One of the pitfalls of reporting on North Korea is that few independent media have offices there and visiting media are tightly controlled in a country which ranks among the lowest in global surveys of press freedom.

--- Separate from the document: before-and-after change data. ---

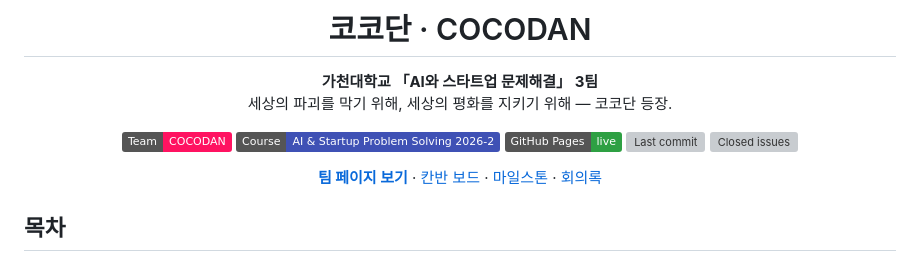
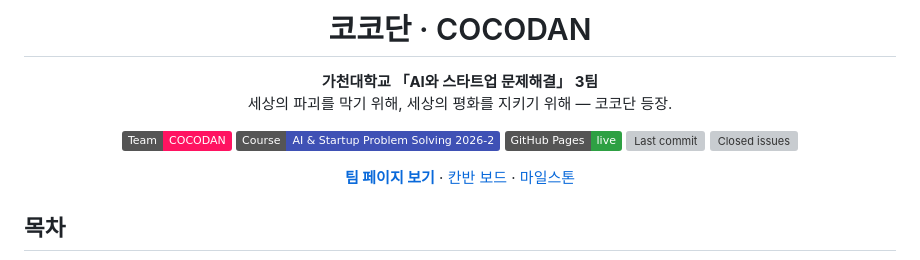
Before and after one commit to ghlee050505-web/3-Team, a Markdown page: README.md, the part around the change. Rendered like a GitHub page; badges without logos; grey boxes are pictures that could not be loaded.

Commit message:
docs: README 바로가기에서 회의록 링크 제거
Co-Authored-By: Claude Fable 5.1 <noreply@anthropic.com>

```diff
--- a/README.md
+++ b/README.md
@@ -13,7 +13,7 @@
 ![Last commit](https://img.shields.io/github/last-commit/ghlee050505-web/3-Team)
 ![Closed issues](https://img.shields.io/github/issues-closed/ghlee050505-web/3-Team)
 
-[**팀 페이지 보기**](https://limahmadarif.github.io/kokodan-team-page/) · [칸반 보드](https://github.com/users/ghlee050505-web/projects/5) · [마일스톤](https://github.com/ghlee050505-web/3-Team/milestones) · [회의록](https://github.com/ygrcap1234-byte/3-TEAM/tree/main/회의록)
+[**팀 페이지 보기**](https://limahmadarif.github.io/kokodan-team-page/) · [칸반 보드](https://github.com/users/ghlee050505-web/projects/5) · [마일스톤](https://github.com/ghlee050505-web/3-Team/milestones)
 
 </div>
 
```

Because of the lack of first hand information, many lurid stories about the country gain credence.

Trevor Powell, a Chicago-based software engineer, who first spotted the link to the Weibo post and reported it on his own blog said that analysts and experts were "still all missing the obvious fact that the original source of the Wen Wei Po story was a tweet from a known satirist or someone posing as him/her." Powell blogged about the post here.

January 7, 2014 at 02:19 AM | Permalink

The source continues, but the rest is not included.